BEGIN

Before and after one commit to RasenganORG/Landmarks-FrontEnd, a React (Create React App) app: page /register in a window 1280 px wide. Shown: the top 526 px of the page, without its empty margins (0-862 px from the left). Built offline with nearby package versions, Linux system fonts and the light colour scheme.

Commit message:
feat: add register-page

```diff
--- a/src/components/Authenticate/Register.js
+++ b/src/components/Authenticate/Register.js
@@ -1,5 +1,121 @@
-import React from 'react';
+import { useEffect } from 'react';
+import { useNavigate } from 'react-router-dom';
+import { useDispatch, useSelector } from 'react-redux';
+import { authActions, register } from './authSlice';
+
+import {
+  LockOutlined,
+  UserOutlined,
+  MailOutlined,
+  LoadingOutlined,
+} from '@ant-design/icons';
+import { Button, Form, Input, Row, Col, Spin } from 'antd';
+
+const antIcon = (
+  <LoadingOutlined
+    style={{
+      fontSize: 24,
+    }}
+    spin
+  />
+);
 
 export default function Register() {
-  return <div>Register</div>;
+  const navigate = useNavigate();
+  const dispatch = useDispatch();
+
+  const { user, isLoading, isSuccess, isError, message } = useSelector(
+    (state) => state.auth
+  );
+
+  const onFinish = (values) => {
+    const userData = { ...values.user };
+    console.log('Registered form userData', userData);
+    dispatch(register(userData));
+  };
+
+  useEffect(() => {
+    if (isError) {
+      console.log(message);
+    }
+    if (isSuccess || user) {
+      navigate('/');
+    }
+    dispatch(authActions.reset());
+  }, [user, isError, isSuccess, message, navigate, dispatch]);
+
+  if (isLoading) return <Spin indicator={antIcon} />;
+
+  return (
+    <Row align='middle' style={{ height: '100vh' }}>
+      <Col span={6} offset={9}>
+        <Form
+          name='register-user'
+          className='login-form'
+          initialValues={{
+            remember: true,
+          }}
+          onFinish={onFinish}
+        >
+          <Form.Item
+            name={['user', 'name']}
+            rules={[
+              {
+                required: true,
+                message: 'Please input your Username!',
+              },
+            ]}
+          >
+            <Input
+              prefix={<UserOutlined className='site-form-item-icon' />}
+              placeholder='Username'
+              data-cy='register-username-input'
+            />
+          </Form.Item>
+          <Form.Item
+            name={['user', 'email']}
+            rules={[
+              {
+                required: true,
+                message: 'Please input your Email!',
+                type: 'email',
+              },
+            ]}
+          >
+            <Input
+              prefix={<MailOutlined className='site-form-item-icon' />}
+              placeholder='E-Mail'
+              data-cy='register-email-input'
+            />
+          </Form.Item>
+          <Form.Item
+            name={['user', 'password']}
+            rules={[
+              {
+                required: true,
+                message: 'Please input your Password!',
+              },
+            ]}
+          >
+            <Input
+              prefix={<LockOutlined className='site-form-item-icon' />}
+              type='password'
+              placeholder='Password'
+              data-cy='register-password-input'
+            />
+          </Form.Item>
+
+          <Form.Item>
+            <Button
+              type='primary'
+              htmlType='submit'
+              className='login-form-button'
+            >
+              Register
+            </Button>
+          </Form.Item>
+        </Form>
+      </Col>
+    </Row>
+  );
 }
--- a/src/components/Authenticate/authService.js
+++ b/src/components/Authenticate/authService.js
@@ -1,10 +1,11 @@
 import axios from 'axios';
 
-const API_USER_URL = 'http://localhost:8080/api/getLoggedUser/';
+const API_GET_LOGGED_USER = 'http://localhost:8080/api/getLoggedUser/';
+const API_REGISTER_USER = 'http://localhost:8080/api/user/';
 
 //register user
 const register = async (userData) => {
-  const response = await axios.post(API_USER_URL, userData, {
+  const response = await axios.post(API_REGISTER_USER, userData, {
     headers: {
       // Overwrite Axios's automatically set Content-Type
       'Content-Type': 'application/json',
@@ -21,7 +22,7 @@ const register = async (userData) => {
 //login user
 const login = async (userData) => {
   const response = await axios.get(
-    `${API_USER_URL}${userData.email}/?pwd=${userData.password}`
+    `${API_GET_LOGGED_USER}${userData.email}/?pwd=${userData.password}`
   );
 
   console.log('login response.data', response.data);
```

END

**Task to complete:** Across the records, count the lines holding the string "useEffect". Give the number and stop.

**Result for this task:** 2